Like many educators, Professor Davis is especially concerned with the general tendency to devote more resources and attention to the prison system than to educational institutions. Having helped to popularize the notion of a “prison industrial complex,” she now urges her audiences to think seriously about the future possibility of a world without prisons and to help forge a 21st century abolitionist movement.
Ibram X. Kendi, an award-winning historian and New York Times best-selling author, is Professor of History and International Relations and the Founding Director of the Antiracist Research and Policy Center at American University. He is an Ideas Columnist at The Atlantic. His second book, STAMPED FROM THE BEGINNING: THE DEFINITIVE HISTORY OF RACIST IDEAS IN AMERICA, was published by Nation Books and won the 2016 National Book Award for Nonfiction. At 34 years old, Kendi was the youngest ever winner of the NBA for Nonfiction.

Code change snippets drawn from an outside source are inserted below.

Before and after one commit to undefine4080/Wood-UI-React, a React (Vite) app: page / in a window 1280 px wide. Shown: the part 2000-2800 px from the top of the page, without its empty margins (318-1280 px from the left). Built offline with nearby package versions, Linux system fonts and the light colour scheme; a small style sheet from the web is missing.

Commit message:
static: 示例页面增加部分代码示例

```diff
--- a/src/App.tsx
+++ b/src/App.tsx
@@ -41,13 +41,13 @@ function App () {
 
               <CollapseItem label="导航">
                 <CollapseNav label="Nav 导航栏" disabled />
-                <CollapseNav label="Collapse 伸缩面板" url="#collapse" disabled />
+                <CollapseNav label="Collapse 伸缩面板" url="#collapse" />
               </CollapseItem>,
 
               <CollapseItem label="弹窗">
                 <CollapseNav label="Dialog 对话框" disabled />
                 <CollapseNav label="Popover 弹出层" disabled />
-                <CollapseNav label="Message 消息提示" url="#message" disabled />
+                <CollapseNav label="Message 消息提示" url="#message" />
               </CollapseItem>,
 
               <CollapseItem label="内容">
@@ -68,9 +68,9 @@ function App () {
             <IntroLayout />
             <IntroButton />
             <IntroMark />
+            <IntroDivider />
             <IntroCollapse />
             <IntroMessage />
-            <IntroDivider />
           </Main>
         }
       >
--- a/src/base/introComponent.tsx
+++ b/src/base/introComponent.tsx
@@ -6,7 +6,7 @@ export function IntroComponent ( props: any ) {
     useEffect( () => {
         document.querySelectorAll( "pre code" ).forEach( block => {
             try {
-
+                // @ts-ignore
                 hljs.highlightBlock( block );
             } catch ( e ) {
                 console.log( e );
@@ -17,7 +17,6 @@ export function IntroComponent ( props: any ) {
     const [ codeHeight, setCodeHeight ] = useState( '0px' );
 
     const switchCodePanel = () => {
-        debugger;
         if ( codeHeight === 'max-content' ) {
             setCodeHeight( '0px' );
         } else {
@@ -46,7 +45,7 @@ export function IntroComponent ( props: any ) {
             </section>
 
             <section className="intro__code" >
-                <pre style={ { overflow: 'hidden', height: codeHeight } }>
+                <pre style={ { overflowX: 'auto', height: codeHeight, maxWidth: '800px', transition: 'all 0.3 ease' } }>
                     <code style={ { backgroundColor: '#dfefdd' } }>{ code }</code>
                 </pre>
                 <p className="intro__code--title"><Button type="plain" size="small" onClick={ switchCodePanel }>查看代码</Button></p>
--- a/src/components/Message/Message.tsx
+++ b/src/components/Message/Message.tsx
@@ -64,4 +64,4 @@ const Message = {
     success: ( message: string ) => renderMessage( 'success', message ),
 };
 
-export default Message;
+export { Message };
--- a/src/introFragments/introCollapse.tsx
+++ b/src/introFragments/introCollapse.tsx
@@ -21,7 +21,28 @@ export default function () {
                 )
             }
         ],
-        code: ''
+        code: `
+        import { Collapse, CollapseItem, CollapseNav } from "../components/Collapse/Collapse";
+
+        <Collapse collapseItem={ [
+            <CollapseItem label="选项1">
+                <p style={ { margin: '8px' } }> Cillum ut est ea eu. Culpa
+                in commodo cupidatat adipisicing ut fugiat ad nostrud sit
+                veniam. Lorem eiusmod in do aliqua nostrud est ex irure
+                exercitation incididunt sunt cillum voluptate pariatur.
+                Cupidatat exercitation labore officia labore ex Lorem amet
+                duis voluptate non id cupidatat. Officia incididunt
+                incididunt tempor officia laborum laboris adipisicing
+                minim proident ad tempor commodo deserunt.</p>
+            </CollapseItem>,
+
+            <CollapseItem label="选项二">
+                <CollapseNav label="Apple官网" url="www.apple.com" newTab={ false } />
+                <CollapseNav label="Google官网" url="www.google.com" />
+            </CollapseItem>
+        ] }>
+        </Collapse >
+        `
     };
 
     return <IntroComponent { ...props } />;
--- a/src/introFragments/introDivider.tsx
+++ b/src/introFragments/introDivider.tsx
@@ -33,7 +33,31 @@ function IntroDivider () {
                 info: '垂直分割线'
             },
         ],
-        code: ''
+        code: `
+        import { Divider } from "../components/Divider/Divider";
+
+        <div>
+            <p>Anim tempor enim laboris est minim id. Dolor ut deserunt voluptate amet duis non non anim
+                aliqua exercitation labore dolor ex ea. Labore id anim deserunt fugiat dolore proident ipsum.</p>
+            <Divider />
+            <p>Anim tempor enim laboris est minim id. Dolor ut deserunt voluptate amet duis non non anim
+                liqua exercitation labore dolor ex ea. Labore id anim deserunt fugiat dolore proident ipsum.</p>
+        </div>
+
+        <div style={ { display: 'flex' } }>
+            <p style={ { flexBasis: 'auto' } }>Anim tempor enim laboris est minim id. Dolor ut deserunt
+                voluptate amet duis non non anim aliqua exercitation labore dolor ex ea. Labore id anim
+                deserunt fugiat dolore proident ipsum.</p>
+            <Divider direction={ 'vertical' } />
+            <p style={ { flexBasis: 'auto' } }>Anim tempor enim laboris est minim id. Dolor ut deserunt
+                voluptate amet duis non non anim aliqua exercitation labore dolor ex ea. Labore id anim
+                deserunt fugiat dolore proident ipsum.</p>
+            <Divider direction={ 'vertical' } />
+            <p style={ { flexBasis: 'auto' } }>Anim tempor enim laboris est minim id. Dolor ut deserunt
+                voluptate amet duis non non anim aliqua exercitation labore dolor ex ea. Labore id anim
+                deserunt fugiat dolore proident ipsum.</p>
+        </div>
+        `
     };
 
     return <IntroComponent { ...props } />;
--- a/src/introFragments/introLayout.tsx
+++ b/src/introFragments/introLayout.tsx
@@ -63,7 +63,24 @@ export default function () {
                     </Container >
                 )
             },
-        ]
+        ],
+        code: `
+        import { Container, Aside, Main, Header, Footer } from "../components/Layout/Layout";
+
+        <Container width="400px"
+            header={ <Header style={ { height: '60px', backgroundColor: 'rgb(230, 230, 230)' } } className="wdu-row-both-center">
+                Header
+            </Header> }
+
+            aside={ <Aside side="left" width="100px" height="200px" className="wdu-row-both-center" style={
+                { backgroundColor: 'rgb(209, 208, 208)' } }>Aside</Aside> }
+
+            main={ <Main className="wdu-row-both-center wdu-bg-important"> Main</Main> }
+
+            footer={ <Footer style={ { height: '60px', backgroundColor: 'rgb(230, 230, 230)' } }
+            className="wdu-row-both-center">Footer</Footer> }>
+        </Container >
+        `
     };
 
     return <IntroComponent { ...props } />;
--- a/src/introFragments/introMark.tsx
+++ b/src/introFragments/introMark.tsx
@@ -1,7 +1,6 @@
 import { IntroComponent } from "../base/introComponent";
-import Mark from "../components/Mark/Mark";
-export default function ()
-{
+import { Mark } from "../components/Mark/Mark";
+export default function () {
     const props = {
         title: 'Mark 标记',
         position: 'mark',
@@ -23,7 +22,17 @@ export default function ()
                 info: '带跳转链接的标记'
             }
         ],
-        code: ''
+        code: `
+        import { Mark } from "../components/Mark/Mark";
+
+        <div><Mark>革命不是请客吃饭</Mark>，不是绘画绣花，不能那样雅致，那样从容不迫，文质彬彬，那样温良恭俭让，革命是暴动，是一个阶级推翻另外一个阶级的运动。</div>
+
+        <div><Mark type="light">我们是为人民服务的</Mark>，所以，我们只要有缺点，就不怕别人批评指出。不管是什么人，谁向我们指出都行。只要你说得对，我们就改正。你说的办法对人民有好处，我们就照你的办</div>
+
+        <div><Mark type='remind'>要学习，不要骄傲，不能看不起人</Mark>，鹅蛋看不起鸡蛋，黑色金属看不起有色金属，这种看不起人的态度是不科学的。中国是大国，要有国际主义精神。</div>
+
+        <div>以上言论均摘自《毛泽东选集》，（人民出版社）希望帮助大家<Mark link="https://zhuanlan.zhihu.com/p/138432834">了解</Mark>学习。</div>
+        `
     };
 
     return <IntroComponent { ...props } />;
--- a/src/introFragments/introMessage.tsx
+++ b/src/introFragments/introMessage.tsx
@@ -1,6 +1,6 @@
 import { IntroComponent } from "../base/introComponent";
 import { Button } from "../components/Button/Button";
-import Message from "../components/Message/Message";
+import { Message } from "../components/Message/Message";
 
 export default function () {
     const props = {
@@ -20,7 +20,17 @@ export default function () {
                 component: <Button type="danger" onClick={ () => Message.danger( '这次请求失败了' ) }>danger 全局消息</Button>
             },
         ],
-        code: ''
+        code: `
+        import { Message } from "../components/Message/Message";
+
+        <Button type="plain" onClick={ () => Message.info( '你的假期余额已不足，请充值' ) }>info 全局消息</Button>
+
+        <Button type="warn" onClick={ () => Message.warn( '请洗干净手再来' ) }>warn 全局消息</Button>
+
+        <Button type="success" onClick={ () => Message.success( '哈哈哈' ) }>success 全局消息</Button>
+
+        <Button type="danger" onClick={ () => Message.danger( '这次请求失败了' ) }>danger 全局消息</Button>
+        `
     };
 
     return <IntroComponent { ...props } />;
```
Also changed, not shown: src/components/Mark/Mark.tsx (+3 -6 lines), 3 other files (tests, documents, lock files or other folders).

A frequent speaker and contributor of op-eds, Kendi has written for several periodicals including Diverse: Issues in Higher Education, The Root, Salon, The New York Times, New York Daily News, Time, Signature, The Huffington Post, The Washington Post, and The Chronicle of Higher Education. He is currently working on his next book, HOW TO BE AN ANTIRACIST, which will be published in 2019 by One World, a division of Penguin Random House.